_Assigned task_
Everything from the line with "Generate Conceptual Nodes" to the end of the material is to be retyped exactly, both ends included, and nothing else.

_Exercise inputs_

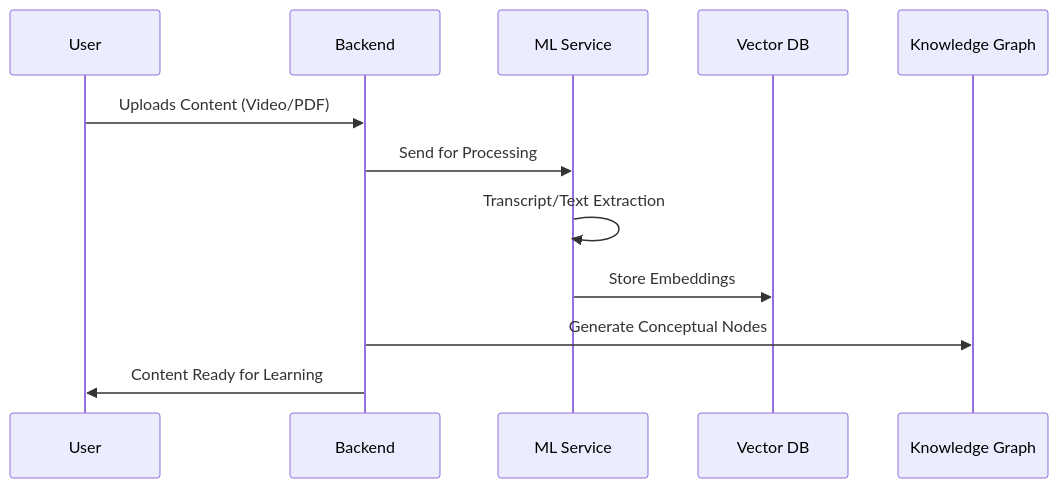
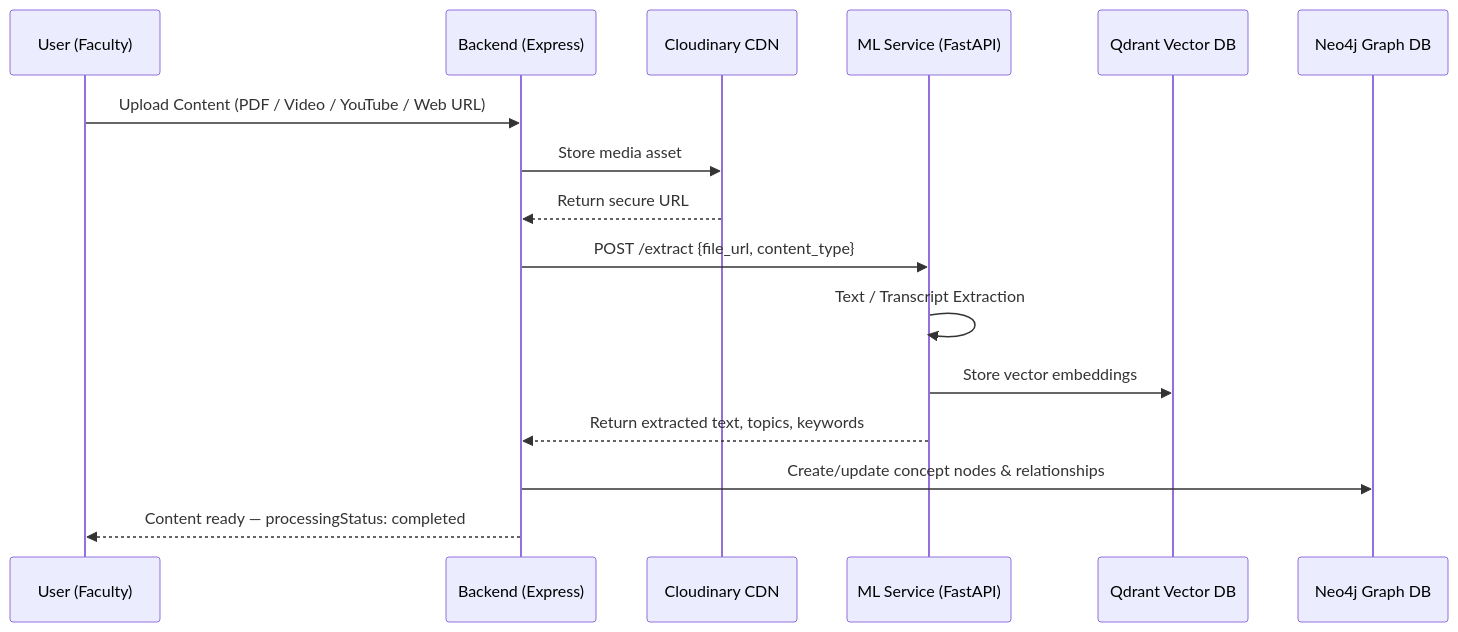
Before and after one commit to shivam222343/ETA-OTT-_V2: the second of 5 diagrams in README.md, drawn with Mermaid. The commit also changed other lines of this file, not shown here.

````diff
--- a/README.md
+++ b/README.md
@@ -63,15 +76,19 @@
 ```mermaid
 sequenceDiagram
-    participant U as User
-    participant B as Backend
-    participant ML as ML Service
-    participant V as Vector DB
-    participant G as Knowledge Graph
-    
-    U->>B: Uploads Content (Video/PDF)
-    B->>ML: Send for Processing
-    ML->>ML: Transcript/Text Extraction
-    ML->>V: Store Embeddings
-    B->>G: Generate Conceptual Nodes
-    B->>U: Content Ready for Learning
+    participant U as User (Faculty)
+    participant B as Backend (Express)
+    participant C as Cloudinary CDN
+    participant ML as ML Service (FastAPI)
+    participant V as Qdrant Vector DB
+    participant G as Neo4j Graph DB
+
+    U->>B: Upload Content (PDF / Video / YouTube / Web URL)
+    B->>C: Store media asset
+    C-->>B: Return secure URL
+    B->>ML: POST /extract {file_url, content_type}
+    ML->>ML: Text / Transcript Extraction
+    ML->>V: Store vector embeddings
+    ML-->>B: Return extracted text, topics, keywords
+    B->>G: Create/update concept nodes & relationships
+    B-->>U: Content ready — processingStatus: completed
 ```
````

_Written answer_
-    B->>G: Generate Conceptual Nodes
-    B->>U: Content Ready for Learning
+    participant U as User (Faculty)
+    participant B as Backend (Express)
+    participant C as Cloudinary CDN
+    participant ML as ML Service (FastAPI)
+    participant V as Qdrant Vector DB
+    participant G as Neo4j Graph DB
+
+    U->>B: Upload Content (PDF / Video / YouTube / Web URL)
+    B->>C: Store media asset
+    C-->>B: Return secure URL
+    B->>ML: POST /extract {file_url, content_type}
+    ML->>ML: Text / Transcript Extraction
+    ML->>V: Store vector embeddings
+    ML-->>B: Return extracted text, topics, keywords
+    B->>G: Create/update concept nodes & relationships
+    B-->>U: Content ready — processingStatus: completed
 ```
````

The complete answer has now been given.